■ Revision comparison data
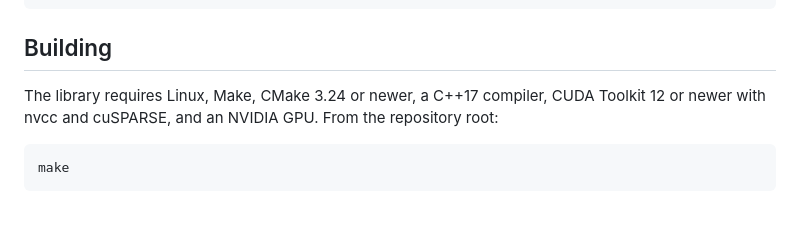
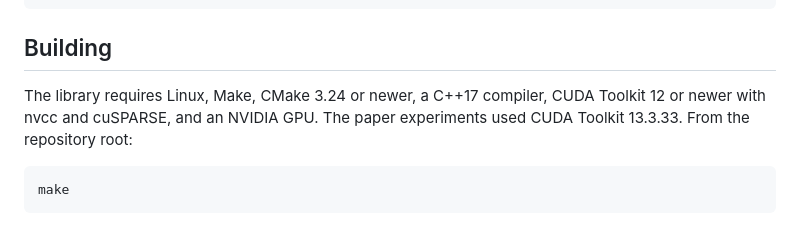
Before and after one commit to ljw2024polyu/GPU-Preprocessor-IJOC, a Markdown page: README.md, the part around the change. GitHub-like rendering.

Commit message:
Document paper CUDA environment while retaining CUDA 12 support

```diff
--- a/README.md
+++ b/README.md
@@ -49,7 +49,7 @@ BibTeX for this repository:
 
 ## Building
 
-The library requires Linux, Make, CMake 3.24 or newer, a C++17 compiler, CUDA Toolkit 12 or newer with nvcc and cuSPARSE, and an NVIDIA GPU. From the repository root:
+The library requires Linux, Make, CMake 3.24 or newer, a C++17 compiler, CUDA Toolkit 12 or newer with nvcc and cuSPARSE, and an NVIDIA GPU. The paper experiments used CUDA Toolkit 13.3.33. From the repository root:
 
 ~~~sh
 make
```
Also changed, not shown: docs/REPRODUCING.md (+3 -0 lines).
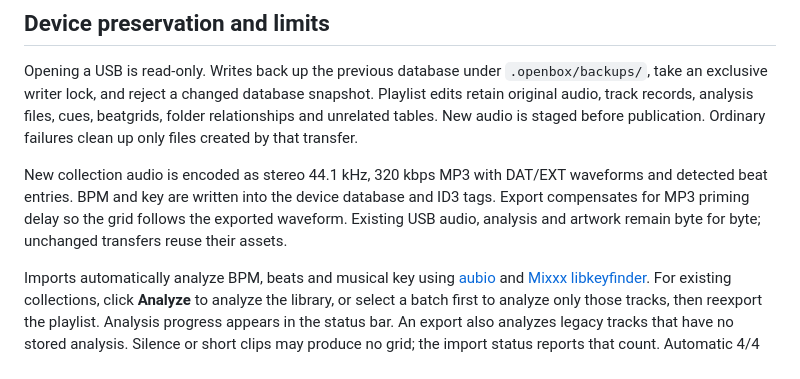
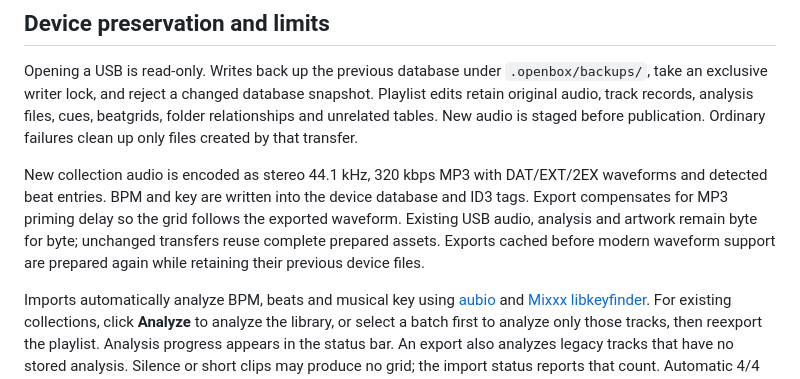
Before and after one commit to alexanderwanyoike/openbox, a Markdown page: README.md, the part around the change. Rendered like a GitHub page.

Commit message:
docs: record modern waveform publication and cache upgrades

```diff
--- a/README.md
+++ b/README.md
@@ -93,7 +93,7 @@ Use **Refresh** in the USB panel after changing the device through another appli
 
 Opening a USB is read-only. Writes back up the previous database under `.openbox/backups/`, take an exclusive writer lock, and reject a changed database snapshot. Playlist edits retain original audio, track records, analysis files, cues, beatgrids, folder relationships and unrelated tables. New audio is staged before publication. Ordinary failures clean up only files created by that transfer.
 
-New collection audio is encoded as stereo 44.1 kHz, 320 kbps MP3 with DAT/EXT waveforms and detected beat entries. BPM and key are written into the device database and ID3 tags. Export compensates for MP3 priming delay so the grid follows the exported waveform. Existing USB audio, analysis and artwork remain byte for byte; unchanged transfers reuse their assets.
+New collection audio is encoded as stereo 44.1 kHz, 320 kbps MP3 with DAT/EXT/2EX waveforms and detected beat entries. BPM and key are written into the device database and ID3 tags. Export compensates for MP3 priming delay so the grid follows the exported waveform. Existing USB audio, analysis and artwork remain byte for byte; unchanged transfers reuse complete prepared assets. Exports cached before modern waveform support are prepared again while retaining their previous device files.
 
 Imports automatically analyze BPM, beats and musical key using [aubio](https://aubio.org/) and [Mixxx libkeyfinder](https://github.com/mixxxdj/libkeyfinder). For existing collections, click **Analyze** to analyze the library, or select a batch first to analyze only those tracks, then reexport the playlist. Analysis progress appears in the status bar. An export also analyzes legacy tracks that have no stored analysis. Silence or short clips may produce no grid; the import status reports that count. Automatic 4/4 bar numbering starts at the first detected beat and does not identify the musical downbeat. Tempo, key and phase remain estimates to check by ear before relying on player sync/quantize.
 
```
Also changed, not shown: docs/adr/014-modern-analysis-waveform-files.md (added, +11 -0 lines).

■ YOUR OBJECTIVE
Omit the pictures; restate every entry word for word.

■ TASK OUTPUT
Before and after one commit to ljw2024polyu/GPU-Preprocessor-IJOC, a Markdown page: README.md, the part around the change. GitHub-like rendering.

Commit message:
Document paper CUDA environment while retaining CUDA 12 support

```diff
--- a/README.md
+++ b/README.md
@@ -49,7 +49,7 @@ BibTeX for this repository:
 
 ## Building
 
-The library requires Linux, Make, CMake 3.24 or newer, a C++17 compiler, CUDA Toolkit 12 or newer with nvcc and cuSPARSE, and an NVIDIA GPU. From the repository root:
+The library requires Linux, Make, CMake 3.24 or newer, a C++17 compiler, CUDA Toolkit 12 or newer with nvcc and cuSPARSE, and an NVIDIA GPU. The paper experiments used CUDA Toolkit 13.3.33. From the repository root:
 
 ~~~sh
 make
```
Also changed, not shown: docs/REPRODUCING.md (+3 -0 lines).
Before and after one commit to alexanderwanyoike/openbox, a Markdown page: README.md, the part around the change. Rendered like a GitHub page.

Commit message:
docs: record modern waveform publication and cache upgrades

```diff
--- a/README.md
+++ b/README.md
@@ -93,7 +93,7 @@ Use **Refresh** in the USB panel after changing the device through another appli
 
 Opening a USB is read-only. Writes back up the previous database under `.openbox/backups/`, take an exclusive writer lock, and reject a changed database snapshot. Playlist edits retain original audio, track records, analysis files, cues, beatgrids, folder relationships and unrelated tables. New audio is staged before publication. Ordinary failures clean up only files created by that transfer.
 
-New collection audio is encoded as stereo 44.1 kHz, 320 kbps MP3 with DAT/EXT waveforms and detected beat entries. BPM and key are written into the device database and ID3 tags. Export compensates for MP3 priming delay so the grid follows the exported waveform. Existing USB audio, analysis and artwork remain byte for byte; unchanged transfers reuse their assets.
+New collection audio is encoded as stereo 44.1 kHz, 320 kbps MP3 with DAT/EXT/2EX waveforms and detected beat entries. BPM and key are written into the device database and ID3 tags. Export compensates for MP3 priming delay so the grid follows the exported waveform. Existing USB audio, analysis and artwork remain byte for byte; unchanged transfers reuse complete prepared assets. Exports cached before modern waveform support are prepared again while retaining their previous device files.
 
 Imports automatically analyze BPM, beats and musical key using [aubio](https://aubio.org/) and [Mixxx libkeyfinder](https://github.com/mixxxdj/libkeyfinder). For existing collections, click **Analyze** to analyze the library, or select a batch first to analyze only those tracks, then reexport the playlist. Analysis progress appears in the status bar. An export also analyzes legacy tracks that have no stored analysis. Silence or short clips may produce no grid; the import status reports that count. Automatic 4/4 bar numbering starts at the first detected beat and does not identify the musical downbeat. Tempo, key and phase remain estimates to check by ear before relying on player sync/quantize.
 
```
Also changed, not shown: docs/adr/014-modern-analysis-waveform-files.md (added, +11 -0 lines).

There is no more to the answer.